The Associations Between Loss and Posttraumatic Stress and Depressive Symptoms Following Hurricane Ike.

The Associations between Loss and Posttraumatic Stress and Depressive Symptoms Following Hurricane Ike.

J Clin Psychol. 2013 Jul 12;
Paul LA, Price M, Gros DF, Gros KS, McCauley JL, Resnick HS, Acierno R, Ruggiero KJ

Disasters can have wide-ranging effects on individuals and their communities. Loss of specific resources (e.g., household contents, job) following a disaster has not been well studied, despite the implications for preparedness efforts and postdisaster interventions.To provide information about the effects of loss on postdisaster distress, the present study assessed associations between disaster-related variables, including the loss of specific resources, and postdisaster distress.Random-digit dialing methodology was used to recruit hurricane-affected adults from Galveston and Chambers, TX, counties one year after Hurricane Ike. Data from 1,249 survivors were analyzed to identify predictors of distress.Variables that were significantly associated with posttraumatic stress disorder symptoms included sustained losses, hurricane exposure, and sociodemographic characteristics; similar results were obtained for depressive symptoms.Together, these findings suggest risk factors that may be associated with the development of posthurricane distress that can inform preparedness efforts and posthurricane interventions. HubMed – depression

Chewing problems are associated with depression in the elderly: results from the InCHIANTI study.

Int J Geriatr Psychiatry. 2013 Jul 15;
Laudisio A, Milaneschi Y, Bandinelli S, Gemma A, Ferrucci L, Incalzi RA

Depression is increasingly recognized in older populations and associated with undernutrition, disability, and increased mortality. Chewing problems (CPs) share with depression these associations. The aim of the study was to evaluate the association, if any, between CPs and depression in older subjects.We assessed 927 participants aged 65?years and older, derived from the ‘InCHIANTI’ study. Mood was evaluated using the CES-D scale and defined depressed by a CES-D score ?20. CPs were self-reported. Logistic regression was performed to assess the adjusted association between depression and CPs. The adjusted model was analyzed after stratifying for use of complete, partial dentures and edentulism.Chewing problems were reported by 293/927 (31.6%) participants. Depression was present in 188/927(20.3%) participants.

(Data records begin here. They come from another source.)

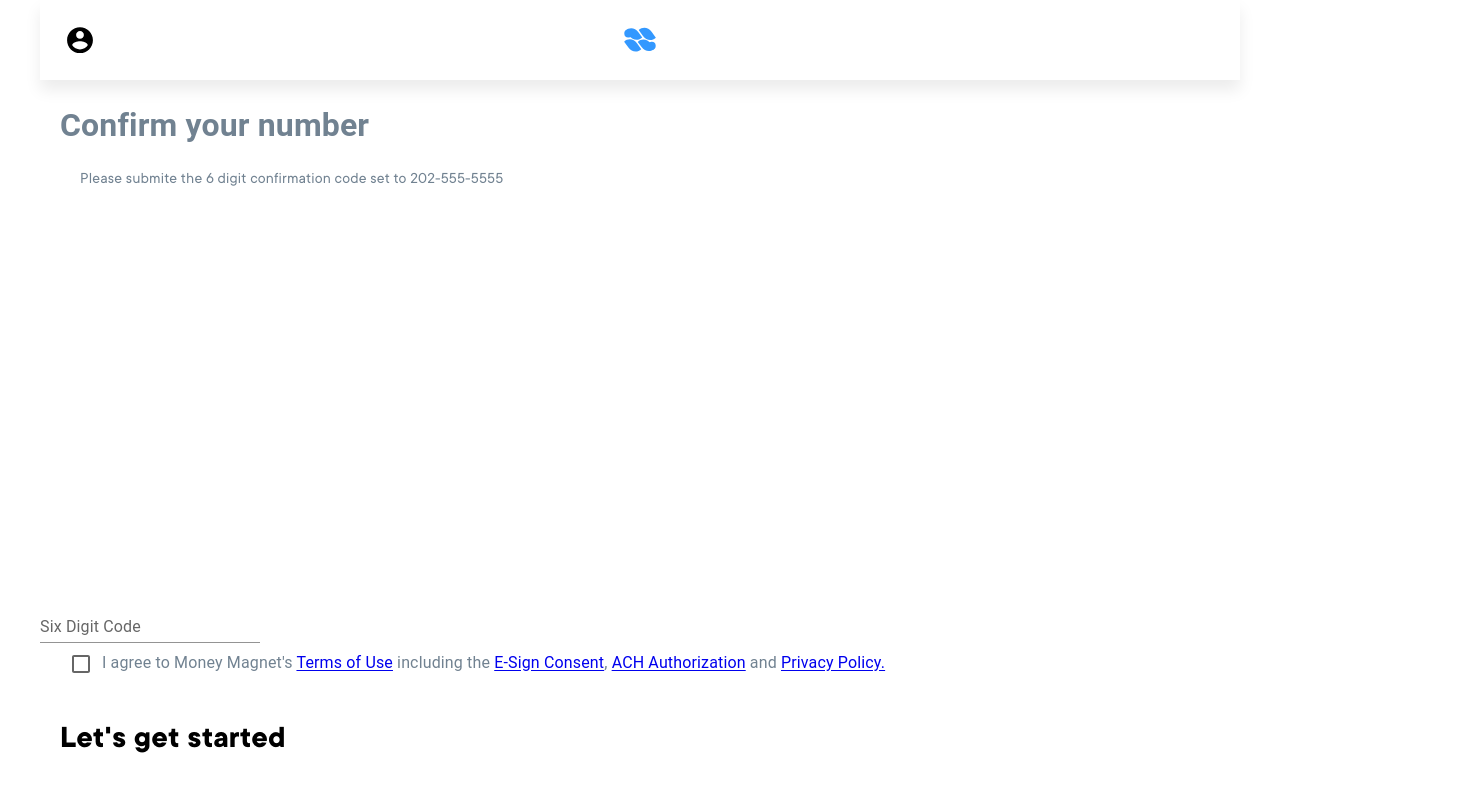
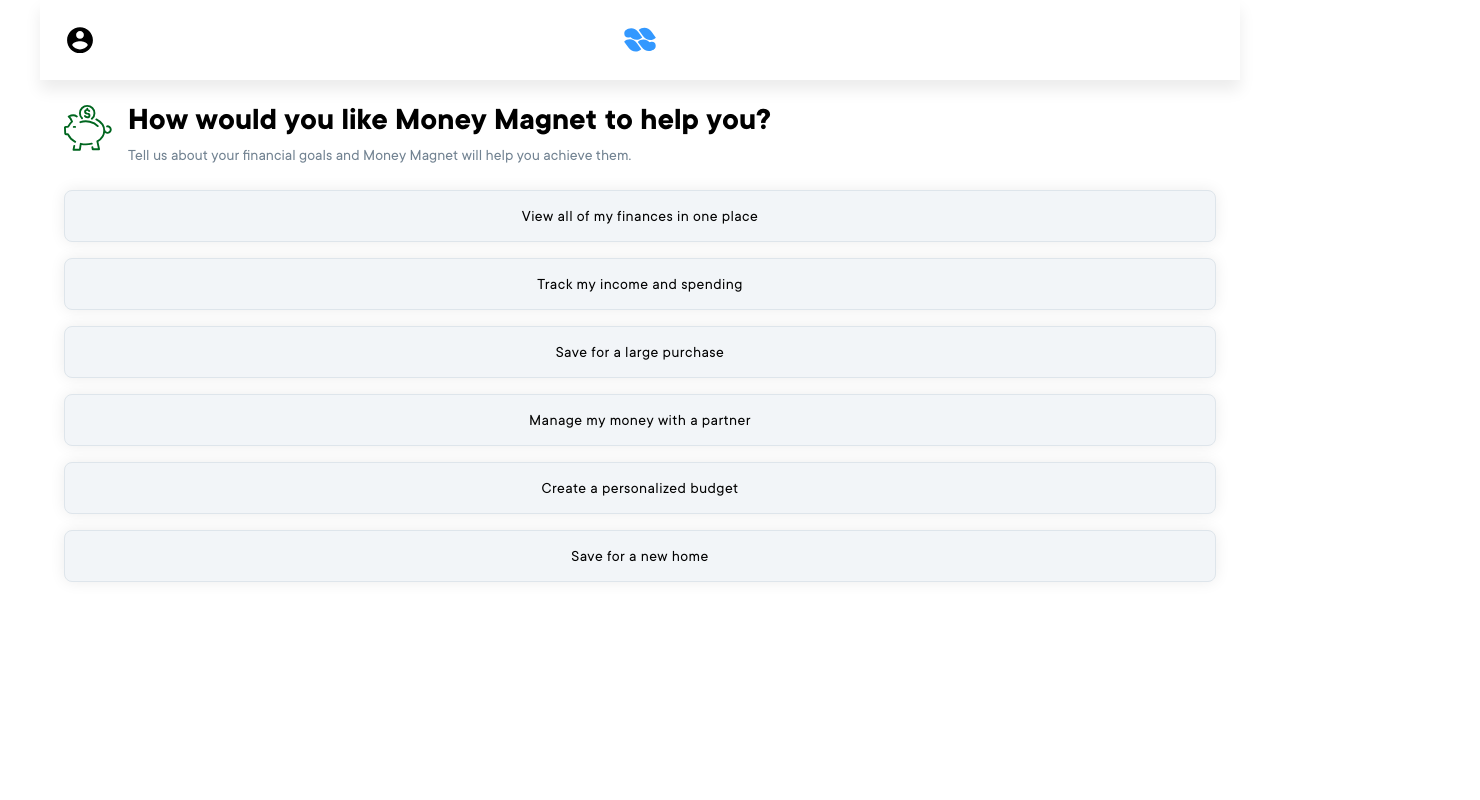
Before and after one commit to logan-lampton/Ctrl-Alt-Defeat-Debt-Frontend, a React (Create React App) app in the folder client/: page / in a window 1280 px wide. Shown: the top 800 px of the page, 1480 px wide, since content can reach past the window. Built offline with nearby package versions, Linux system fonts and the light colour scheme.

Commit message:
fix svg causing error

```diff
--- a/client/src/App.js
+++ b/client/src/App.js
@@ -11,9 +11,9 @@
 
           <Container>
               <AppHeader/>
-              <PhoneConfirm />
+              {/* <PhoneConfirm />
               <PhoneForm />
-              <SignIn />
+              <SignIn />  */}
               <Onboarding/>
           </Container>
 
```
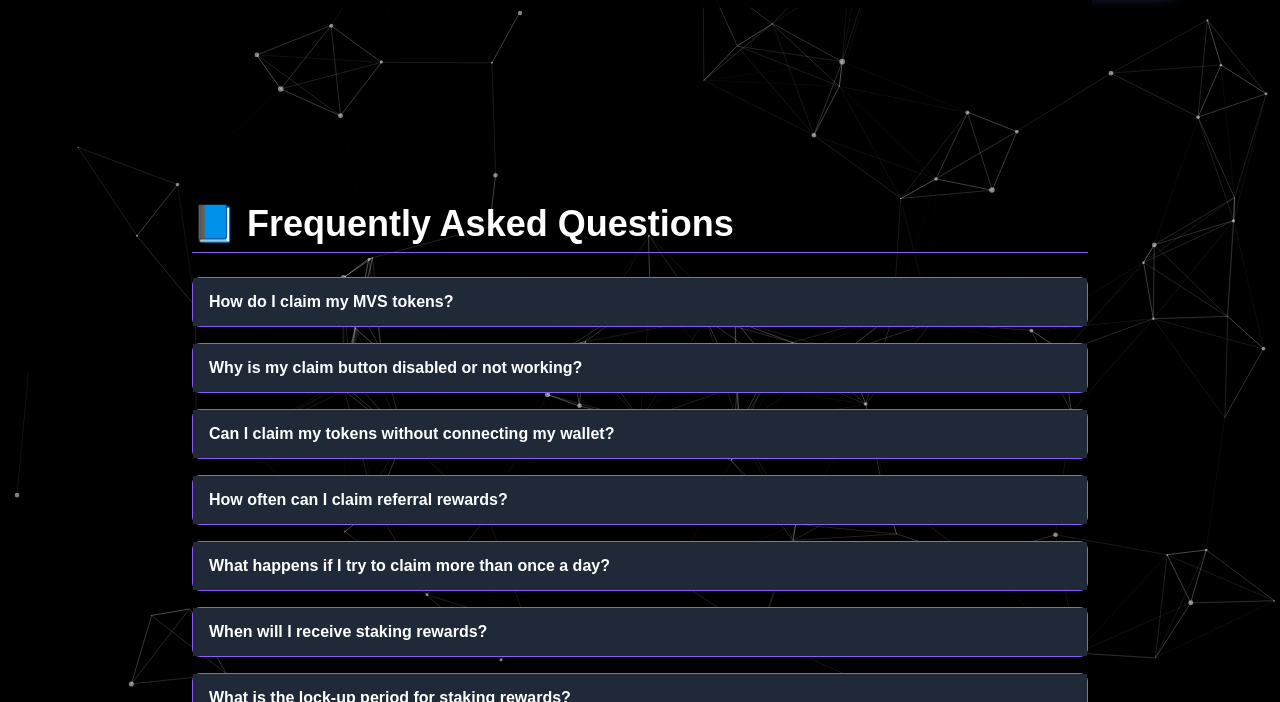
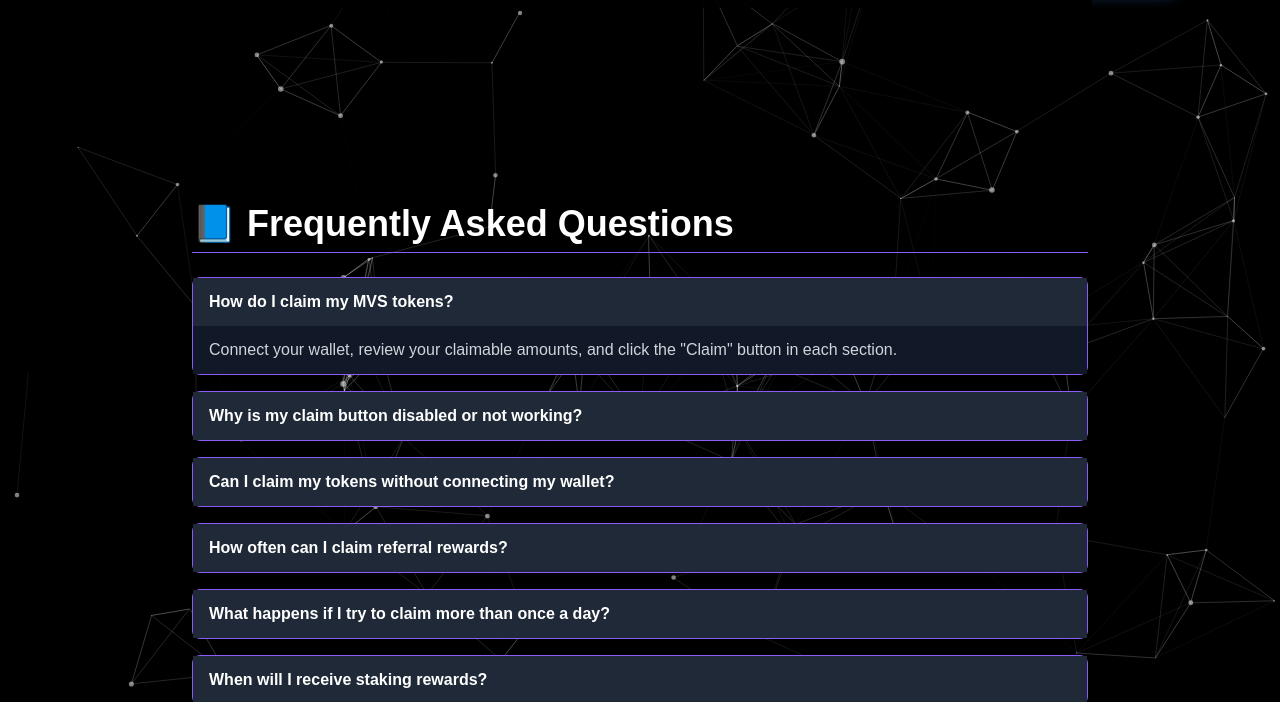
Before and after one commit to jung091232/mevers1, a plain HTML site: page claim.html in a window 1280 px wide. Both pictures are taken after a click on the button "How do I claim my MVS tokens?". Shown: the part 3027-3729 px from the top of the page. Drawn offline with nearby package versions, Linux system fonts and the light colour scheme; no server answers.

Commit message:
Add files via upload

```diff
--- a/claim.html
+++ b/claim.html
@@ -250,6 +250,23 @@
     </div>
   </div>
 </section>
+
+    <!-- FAQ toggle script: preserve original functionality -->
+    <script>
+      // Toggle FAQ answers by index. When a question is clicked, its answer is shown
+      // while all other answers remain hidden. This mirrors the original claim page
+      // behaviour so that translated pages retain interactive functionality.
+      function toggleFaq(index) {
+        const allAnswers = document.querySelectorAll('[id^="faq-answer-"]');
+        allAnswers.forEach((el, i) => {
+          if (i === index) {
+            el.classList.toggle('hidden');
+          } else {
+            el.classList.add('hidden');
+          }
+        });
+      }
+    </script>
 <!-- CTA Section -->
 <section class="w-full max-w-3xl mx-auto text-center mt-24 mb-16">
   <h2 data-i18n="claim.cta_title" class="text-3xl md:text-4xl font-bold mb-4 text-white">Don't Miss the Presale!</h2>
```
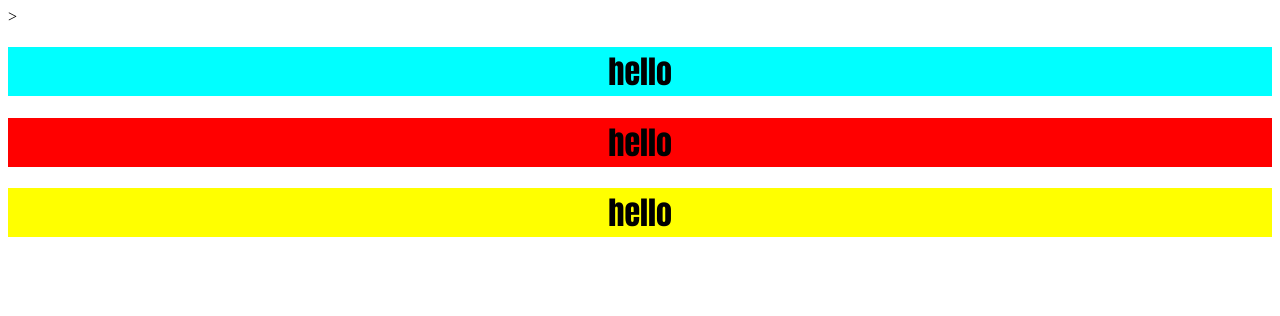
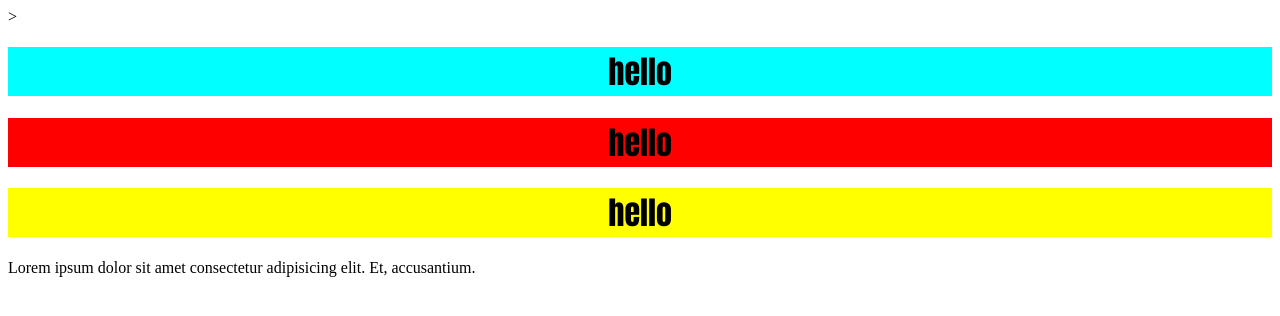
Before and after one commit to oshadha-kalhara/2026-10-10-IT-Day-5, a plain HTML site: page index.html in a window 1280 px wide. Drawn offline with Linux system fonts and the light colour scheme.

Commit message:
add duplicate paragraph to index.html for content consistency

```diff
--- a/index.html
+++ b/index.html
@@ -12,5 +12,6 @@
     <h1 style="background-color: red;">hello</h1>
     <h1 style="background-color: yellow;">hello</h1>
 
+    <p>Lorem ipsum dolor sit amet consectetur adipisicing elit. Et, accusantium.</p>
 </body>
 </html>
```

In multivariable logistic regression, CPs were associated with depression (OR?=?1.81, 95% CI?=?1.26-2.58; p?=?0.001). No significant association was found among subjects who used complete dentures (OR?=?1.12, 95% CI?=?0.80-1.58, p?=?0.515). Up to 27.8% of prevalent depression might be attributed to CPs.Chewing problems are associated with depression in elderly population. Use of complete dentures hinder this association. Older depressed subjects should be screened for the presence of CPs; further studies are needed to evaluate the impact of early detection and correction of CPs on the development of depression. Copyright © 2013 John Wiley & Sons, Ltd. HubMed – depression

Simultaneous Imaging of Cortical Blood Flow and Haemoglobin Concentration with LASCA and RGB Reflectometry.

Adv Exp Med Biol. 2013; 789: 427-33
Steimers A, Gramer M, Takagaki M, Graf R, Lindauer U, Kohl-Bareis M

We demonstrate a system for the simultaneous imaging of cortical blood flow and haemoglobin oxygenation by laser speckle contrast analysis (LASCA) and RGB reflectometry. The sensitivity of the system was tested by observing changes of haemoglobin oxygenation and blood flow in rats in response to ischaemic stroke, hypercapnia, hyperoxia, hypoxia, cortical spreading depression and cortical activation following forepaw stimulation. HubMed – depression

Electroencephalogram patterns in infants of depressed mothers.

Dev Psychobiol. 2013 Jul 12;
Lusby CM, Goodman SH, Bell MA, Newport DJ

Electroencephalogram (EEG) patterns may reflect a vulnerability to depression. In an effort to understand their earliest origin, we examined their stability and consistency and their associations with perinatal depressive symptoms. Depressive symptoms were measured prospectively throughout the perinatal period in 83 women with histories of depression and/or anxiety. Infant’s EEG was recorded during baseline, feeding, and play at 3 and 6 months of age. Prenatal and postpartum depressive symptoms interacted significantly to predict 3- and 6-month-olds’ EEG asymmetry scores. Asymmetry scores were consistent across contexts, except from baseline to feeding and play at 6 months, and stable across ages, except during feeding. Changes in depressive symptoms across ages were not associated with changes in infant EEG. Findings highlight the importance of considering both prenatal and postpartum depressive symptoms in the prediction of infant EEG, as well as the need to consider context to understand stability of infant EEG patterns. © 2013 Wiley Periodicals, Inc. Dev Psychobiol. HubMed – depression